For the uninitiated, Hunk-san is Mr. Seiji Fujimoto, who is also the owner of the most sexy udon store in the whole of KL – Sanuki Udon, which happens to be located around this neighborhood too.
Under the red lights of its iconic akach?chin lantern, all 8-tables were taken up by mostly of Japanese clients with warm sake in one hand and ice-cold Asahi beer in other, hovering patiently around a plastic fold-out table as they wait for their meat slices to cook on the shichirin grill. Our eyes were quickly drawn to another corner where a trail of flickering ember dramatically rose to the sky as a worker prepared a new batch of ogatan (traditional charcoal briquettes made from sawdust) for another table, using an electrical table fan. As we looked in disbelieve at the reality of this whole scene – felt like we warped through space and time and found ourselves in Tokyo – the patrons turned around and stared right back at us with yakuza-like dagger eyes. I think they dislike how we have just intruded their secret hideout.
Yakiniku (???), literally meaning “grilled meat”, is a Japanese term which is used in the broadest sense to refer to grilled meat dishes. But do not confused this with yakitori, which often refers to grilled chicken (and other form of meats) on skewers – which was served at last year’s birthday celebration. Once thought to be a variant of galbi dishes modified by Korean living in Japan, this style of cooking using bite-sized meat and vegetable on griddles over flame of wood charcoal is now widely accepted as Japanese BBQ.
In this yakiniku restaurant, diners could order several types of prepared raw ingredients including beef or pork r?su (loin and chuck slices), karubi or baraniku (short ribs), butabara (pork belly), offal, liver, beef tongue, chicken and a few more variants available from their singular A4 page menu. The ingredients are then cooked by the diners, several pieces at a time, on a grill placed in the middle of the table throughout the duration of the meal. You can choose to either dip the cooked pieces into a sauce mixture of Japanese soy sauce, sake, mirin, sugar, garlic and sesame or just eat it on its own, as they are typically marinated with salt.

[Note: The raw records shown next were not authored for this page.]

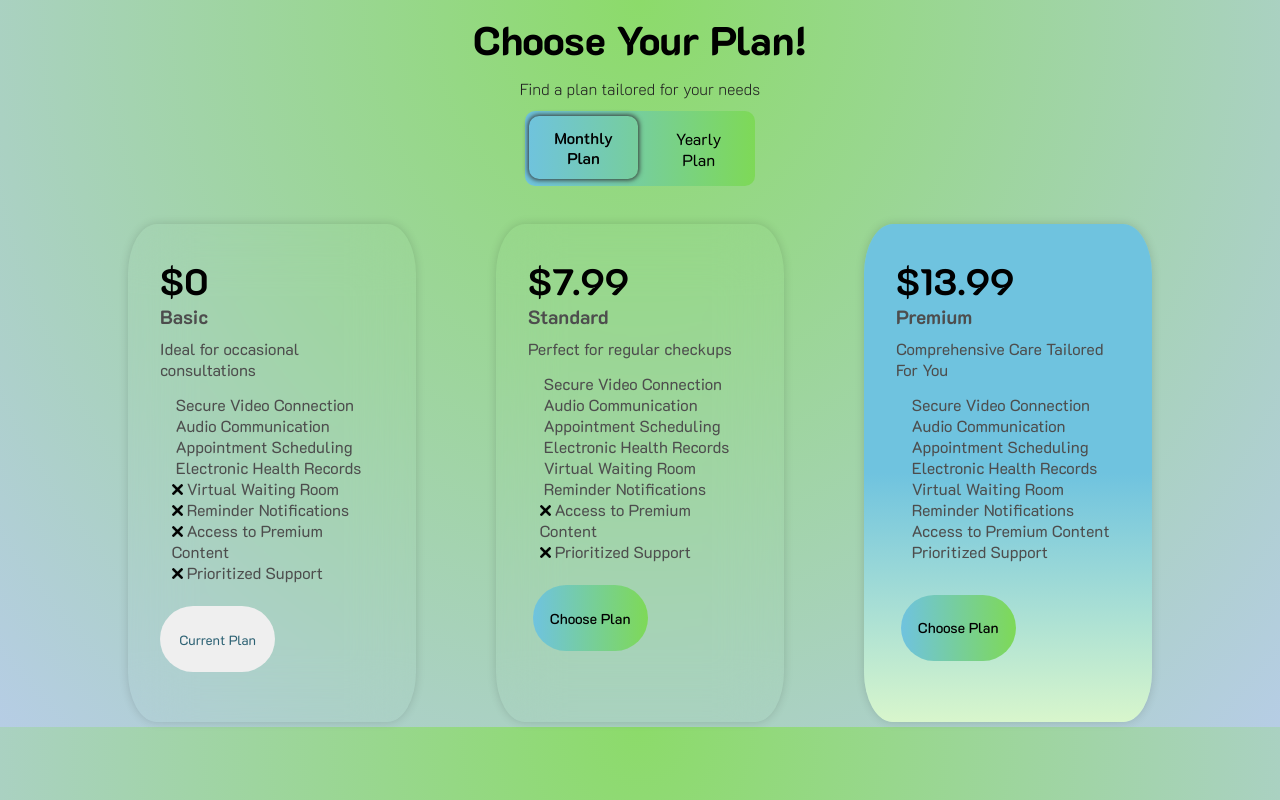
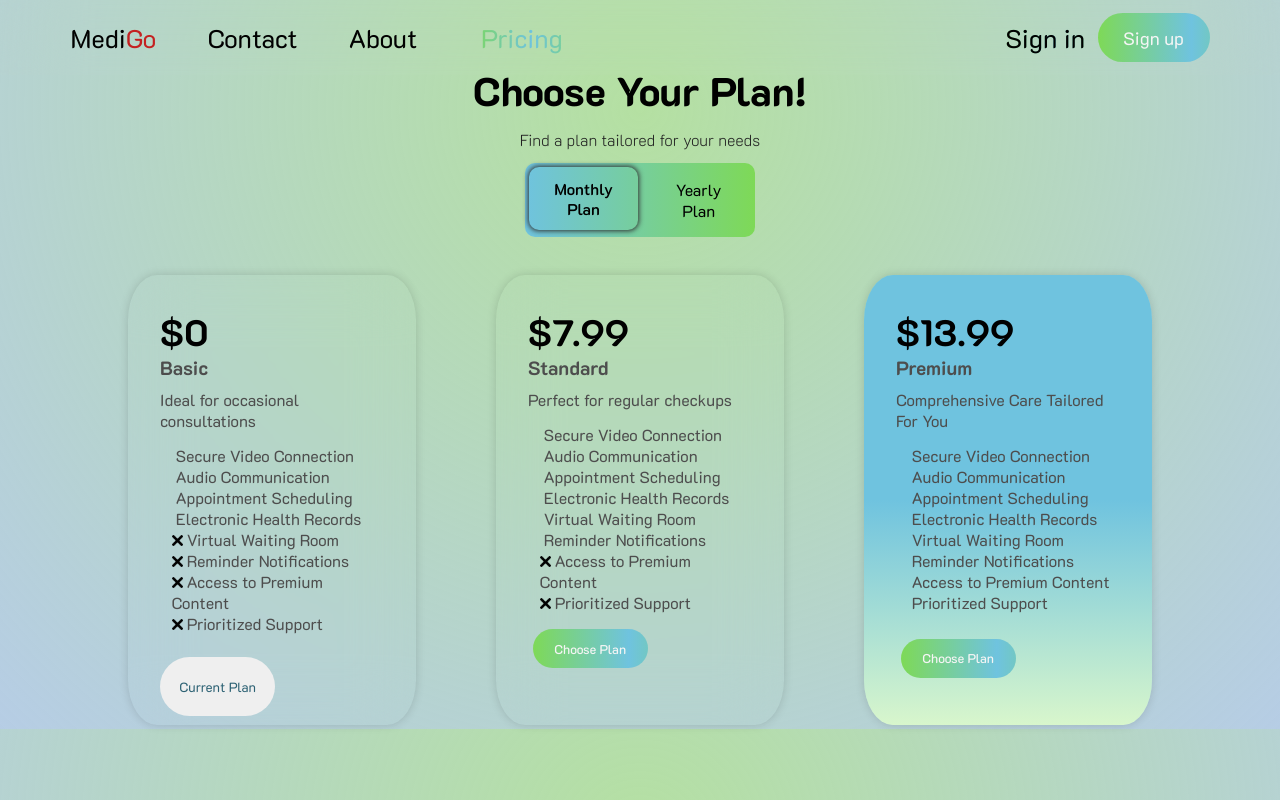
Before and after one commit to Utkarsh77218/Medigo_Subscription, a plain HTML site: page index.html in a window 1280 px wide. Drawn offline with Linux system fonts and the light colour scheme.

Commit message:
add more

```diff
--- a/css/style.css
+++ b/css/style.css
@@ -9,80 +9,134 @@
 header{
     display: flex;
     justify-content: center;
+    z-index: 8;
 }
-
-.headerdiv{
+.headerdiv
+{
     display: flex;
     width: 95%;
-    height: 2%;
-    padding: 8px 38px;
+    padding: 1vw 3vw;
     justify-content: space-evenly;
     background:transparent;
     backdrop-filter: blur(40px);
-    position: relative;
+    position: fixed;
     background-color: rgb(255,255,255,0.02);
+    z-index: 8;
 }
-
-.left{
-    margin-left: 34px;
-    display: flex;
-    width: 70%;
-}
-
-.logo{
-    font-size: 30px;
+.left
+{
+    margin-left: 3vw;
     display: flex;
     align-items: center;
+    width: 70%;
+    z-index: 8;
 }
-
+.logo{
+    font-size: 2vw;
+    z-index: 8;
+}
 .tabs{
     display: flex;
     justify-content: center;
     align-items: center;
+    z-index: 8;
 }
-
 .tab{
-    margin-left: 40px;
-    font-size: 30px;
+    cursor: pointer;
+    margin-left: 4vw;
+    font-size: 2vw;
+    z-index: 8;
 }
-
 .dim{
-    color:#aaaaaa;
+    color:#000000;
+    z-index: 8;
 }
-
 .gradient{
+    display: flex;
+    justify-content: center;
+    align-items: center;
     background:linear-gradient(90deg,#7ED957,#6FC3DF);
     -webkit-background-clip: text;
     background-clip: text;
     -webkit-text-fill-color: transparent;
+    z-index: 8;
+}
+
+.transition{
+    display: flex;
+    align-items: center;
+    border: none;
+    background:linear-gradient(90deg,#7ED957,#6FC3DF,#7ED957,#6FC3DF,#FFA500,#FFA500);
+    background-size: 300%;
+    background-position: left;
+    -webkit-background-clip: text;
+    background-clip: text;
+    justify-items: center;
+    padding: 0.5vw 1vw;
+    font-size: 2vw;
+    z-index: 8;
+    transition: 1s;
+}
+
+.transition:hover{
+    transition: background-position 3s,transform 0.5s;
+    transform: scale(1.1);
+    background-position: right;
+    -webkit-text-fill-color: transparent;
 }
 
 .right{
-    margin-right: 30px;
+    margin-right: 3vw;
     display: flex;
     width: 30%;
     justify-content: flex-end;
     align-items: center;
+    z-index: 8;
 }
-
 .signin{
     display: flex;
     align-items: center;
+    border: none;
+    background:linear-gradient(90deg,#7ED957,#6FC3DF,#7ED957,#6FC3DF,#FFA500,#FFA500);
+    background-size: 300%;
+    background-position: left;
+    -webkit-background-clip: text;
+    background-clip: text;
     justify-items: center;
-    padding: 5px 10px;
-    font-size: 30px;
+    padding: 0.5vw 1vw;
+    font-size: 2vw;
+    z-index: 8;
+    transition: 1s;
 }
-
+.signin:hover{
+    cursor: pointer;
+    transition: background-position 3s,transform 0.5s;
+    transform: scale(1.1);
+    background-position: right;
+    -webkit-text-fill-color: transparent;
+    text-shadow: 0px 0px 6px 4px #000000;
+}
 .signup{
-    padding: 0px 10px;
-    background:linear-gradient(90deg,#7ED957,#6FC3DF);
-    border-radius: 30px;
+    padding: 1vw 2vw;
+    transition: 1s;
+    background:linear-gradient(90deg,#7ED957,#6FC3DF,#7ED957,#6FC3DF);
+    background-position: left;
+    background-size: 250%;
+    border-radius: 3vw;
+    border: none;
     color: #f5f5f5;
-    font-size: 30px;
+    font-size: 1.4vw;
     height: fit-content;
     display: flex;
     align-items: center;
     justify-content: center;
+    z-index: 8;
+}
+.signup:hover{
+    cursor: pointer;
+    transition: 0.5s;
+    background-position: right;
+    transform: scale(1.1);
 }
 
 body {
@@ -90,9 +144,9 @@ body {
     background-color: #bfdeff;
     margin: 0;
     padding: 0;
-    height:714px;
+    height:729px;
     width: auto;
-    background: radial-gradient(at 50% 0%, #8cdb6a, #b6cde5);
+    background: radial-gradient(at 50% 15%, #7bc85a90, #b6cde5);
 }
 
 .heading{
@@ -100,7 +154,7 @@ body {
     font-weight: 800;
     font-size: 250%;
     font-style: normal;
-    margin-top: 1%;
+    margin-top: 5%;
 }
 
 .heading_para{
@@ -178,7 +232,7 @@ a{
 .glass_div{
     margin-top: 3%;
     padding: 2%;
-    height: 55vh;
+    height: 49vh;
     width: 18vw;
     background-color: #00000000;
     padding-top: 2rem;
@@ -202,15 +256,32 @@ a{
     color: #2c6173;
     border: 0px;
 }
+.curr_plan:hover{
+    transition: 0.5s;
+    background-position: right;
+    transform: scale(1.1);
+}
 
 .plan_button {
     cursor: pointer;
-    margin-top: 5%;
-    height: 15%;
-    width: 50%;
-    border-radius: 50px;
-    background: linear-gradient(to right, #6FC3DF, #7ED957);
-    border: 0px;
+    transition: 1s;
+    background:linear-gradient(90deg,#7ED957,#6FC3DF,#7ED957,#6FC3DF);
+    background-position: left;
+    background-size: 250%;
+    border-radius: 3vw;
+    border: none;
+    color: #f5f5f5;
+    font-size: 1vw;
+    height: fit-content;
+    display: flex;
+    align-items: center;
+    justify-content: center;
+}
+
+.plan_button:hover{
+    transition: 0.5s;
+    background-position: right;
+    transform: scale(1.1);
 }
 
 .premium_pro{
--- a/index.html
+++ b/index.html
@@ -8,6 +8,34 @@
 </head>
 <body>
     <script src="js/x.js"></script>
+    <header>
+        <div class="headerdiv">
+            <div class="left">
+                <div class="logo">
+                    <a href="https://sajanrajbanshi.github.io/Landing/"><span style="color: black;">Medi</span><span style="color: #C42121;">Go</span></a>
+                </div>
+                <div class="tabs">
+                    <span class="tab dim">Contact</span>
+                    <span class="tab dim">About</span>
+                    <div class="pricing">
+                        <a href="index.html"><span class="tab gradient transition">Pricing</span></a>
+                    </div>
+                </div>
+            </div>
+            <div class="right">
+                <div>
+                    <a href="https://sajanrajbanshi.github.io/Medigo_signin/">
+                        <button class="signin">Sign in</button>
+                    </a>
+                </div>
+                <div>
+                    <a href="https://sajanrajbanshi.github.io/medigo_signup/">
+                        <button class="signup">Sign up</button>
+                    </a>
+                </div>
+            </div>
+        </div>
+    </header>
     <main>
         <h1 class="heading">Choose Your Plan!</h1>
         <p class="heading_para">Find a plan tailored for your needs</p>
@@ -16,7 +44,7 @@
                 <div class="m_plan_button active_page">
                     <p>Monthly Plan</p>
                 </div>
-                <div class="y_plan_button" onclick="year()">
+                <div class="y_plan_button">
                     <a href="yearly_subscription_page.html"><p>Yearly Plan</p></a>
                 </div>
             </div>
--- a/js/x.js
+++ b/js/x.js
@@ -1,7 +1,3 @@
 function payment_page() {
     window.open("payment.html");
 }
-
-function year(){
-
-}
```
Also changed, not shown: yearly_subscription_page.html (+28 -0 lines).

You can also choose to start your meal with an order of Lamb Jingisukan (Japanese-style Mongolian hotplate), and savour on tender pieces of lamb which were very well-marinated. We also ordered the curious Offal Meet Soup, made mostly of tripes and innards slow cooked for hours in a radish soup with plenty of vegetables. You may also want to try the Rice & Egg bowl – Japanese rice, topped with raw egg and drown with the same delicious offal soup gravy. Down this all with a bottle of Ozeki sake, which only cost RM16!
I can now see why the other patrons were so protective of their little secret supper club.
No birthday celebrations would have been completed without a slice of Fatboybakes‘ cake, which Kenny and his Devil has kindly arranged for in their warm home. The droolsome Salted Caramel Chocolate, complimented with the Diva’s freshly brewed coffee was the perfect way to chill out for the rest of the evening. The night ended with sweet smiles, hearty laughter and a gift suited for Le (not so) Petit Prince.
No.1, No.2, and No.3 – thank you for the wonderful evening.
Gerai Makanan Japanese BBQ
Center Court, Plaza Faber,
Jalan Desa Jaya, Taman Desa off Jalan Klang Lama,
58100 Kuala Lumpur.
Business Hours: Opens everyday, from 6 p.m until whenever the last customer leaves.